Taking part in a discussion on when language is racist. (I first talk about 20 minutes in.) You can listen again here or download a podcast here.
A few other radio updates. I was on BBC Radio 5 Live's Richard Bacon show last week (although I don't think it was actually Bacon presenting.) In an hour I spoke about three times, so you didn't miss much.
I also gave a BBC Radio Bristol Thought for the Day last Thursday. Here's the text:
We Brits like to talk about the weather, but there are only so many times you can say "Isn't it cold?" before you sound like a broken record. Temperatures have fallen to below zero every night in Bristol since Boxing Day, and my walk into the studio this morning was bracing, to say the least.

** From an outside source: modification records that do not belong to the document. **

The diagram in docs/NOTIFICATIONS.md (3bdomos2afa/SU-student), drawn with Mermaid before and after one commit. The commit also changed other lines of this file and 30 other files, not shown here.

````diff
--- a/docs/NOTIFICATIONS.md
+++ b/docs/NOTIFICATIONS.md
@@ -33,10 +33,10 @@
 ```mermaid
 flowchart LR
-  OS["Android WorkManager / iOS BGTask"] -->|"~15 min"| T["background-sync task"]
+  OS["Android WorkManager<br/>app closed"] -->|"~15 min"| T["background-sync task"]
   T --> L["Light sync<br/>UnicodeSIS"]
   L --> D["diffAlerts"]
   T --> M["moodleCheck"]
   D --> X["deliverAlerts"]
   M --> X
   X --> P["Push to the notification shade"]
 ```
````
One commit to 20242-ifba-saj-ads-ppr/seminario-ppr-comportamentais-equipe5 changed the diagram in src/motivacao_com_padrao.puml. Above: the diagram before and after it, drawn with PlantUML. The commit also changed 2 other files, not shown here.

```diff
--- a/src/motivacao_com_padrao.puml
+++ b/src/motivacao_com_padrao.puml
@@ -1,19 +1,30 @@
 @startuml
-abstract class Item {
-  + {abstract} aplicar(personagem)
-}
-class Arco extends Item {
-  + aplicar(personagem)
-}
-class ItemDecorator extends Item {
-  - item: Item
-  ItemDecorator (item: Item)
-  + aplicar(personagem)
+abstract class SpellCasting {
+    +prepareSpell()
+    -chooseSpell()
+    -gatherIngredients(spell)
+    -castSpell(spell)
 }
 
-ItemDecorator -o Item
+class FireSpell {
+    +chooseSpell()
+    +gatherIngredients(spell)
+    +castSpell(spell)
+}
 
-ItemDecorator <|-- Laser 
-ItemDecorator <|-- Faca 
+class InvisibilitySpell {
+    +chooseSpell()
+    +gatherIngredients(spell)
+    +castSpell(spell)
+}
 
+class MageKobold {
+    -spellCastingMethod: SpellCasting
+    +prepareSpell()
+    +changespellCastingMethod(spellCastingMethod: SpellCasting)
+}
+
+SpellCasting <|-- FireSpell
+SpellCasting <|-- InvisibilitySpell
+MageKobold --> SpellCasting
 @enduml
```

To be honest though, I've been rather enjoying this cold snap. Over the last decade or so, the differences between the seasons have often been rather blurred. A "proper winter" feels right, in a nostalgic kind of way.
It's also been dry, and often bright. In the gentle winter light, almost everywhere looks its best. Over recent weeks, I've walked in Churchill and Rowberrow in Somerset, and on the Downs here in Bristol, and each time I've been cheered by the sheer beauty.
But I also feel a bit guilty for these sunny thoughts. This cold isn't good for the homeless people I pass regularly; or the poor and elderly, who can't afford to keep the heating on all day. Consider how there were around twice as many of what statisticians call "excess winter deaths" in the colder last years of the nineties than there were in the milder ones of the decade that followed.
Unfortunately, the very things we take pleasure in often turn out to be not such good news for someone, somewhere. Knowing and dealing with this, without either callousness or denial, is part of what it means to be adult. Life is the pure sweetness of milk chocolate only for children. Grown ups must learn to appreciate the darker varieties, where a hint of bitterness is ever present.